=== DATA EXTRACT ===

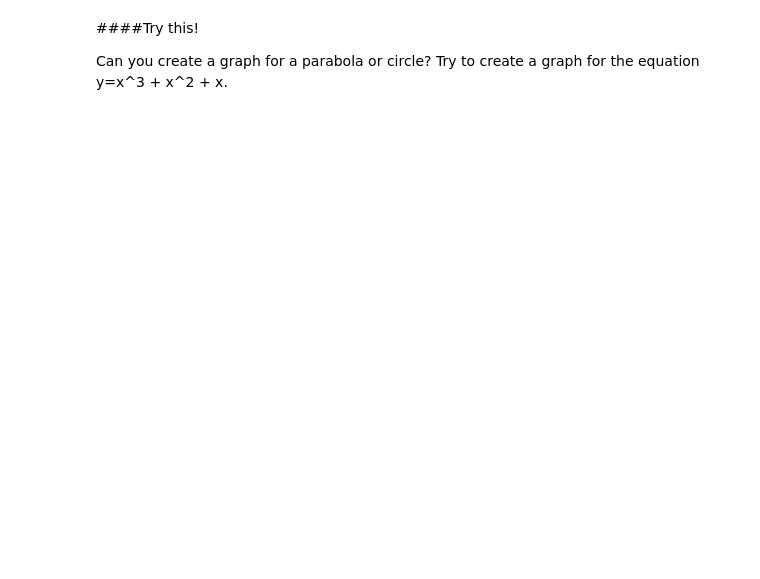
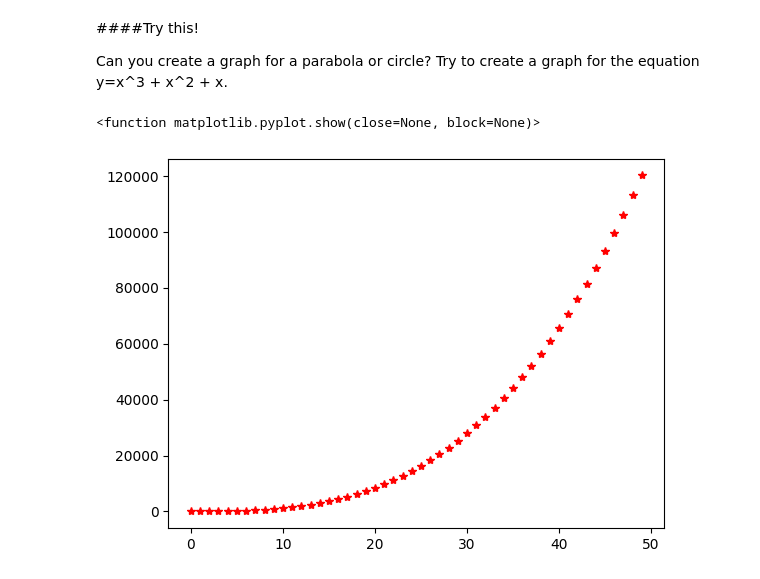
Before and after one commit to Jamie-Hsieh/idtech2023, a Jupyter notebook: 3_1_Intro_to_Libraries.ipynb, the cells around one changed output. Saved outputs shown, nothing was run; the diff lists cells and outputs as text; code cells hidden in the pictures; blank space fills up the shorter version.

```diff
--- a/3_1_Intro_to_Libraries.ipynb
+++ b/3_1_Intro_to_Libraries.ipynb
@@ -401,3 +434,14 @@ plt.show()
 Can you create a graph for a parabola or circle? Try to create a graph for the equation y=x^3 + x^2 + x.
 # %%
 # Add your code to plot a higher order function here:
+data = []
+def equation(x):
+  return x*x*x + x*x + x
+
+data = np.arange(50)
+output = equation(data)
+plt.plot(output,'r*')
+plt.show
+# %% [output]
+<function matplotlib.pyplot.show(close=None, block=None)>
+[figure, added]
```
Also changed, not shown: parts of 8 cells of this notebook.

=== WORK INSTRUCTIONS ===
From the records above, show each line that contains the word "cells".

=== THE ANSWER ===
Before and after one commit to Jamie-Hsieh/idtech2023, a Jupyter notebook: 3_1_Intro_to_Libraries.ipynb, the cells around one changed output. Saved outputs shown, nothing was run; the diff lists cells and outputs as text; code cells hidden in the pictures; blank space fills up the shorter version.
Also changed, not shown: parts of 8 cells of this notebook.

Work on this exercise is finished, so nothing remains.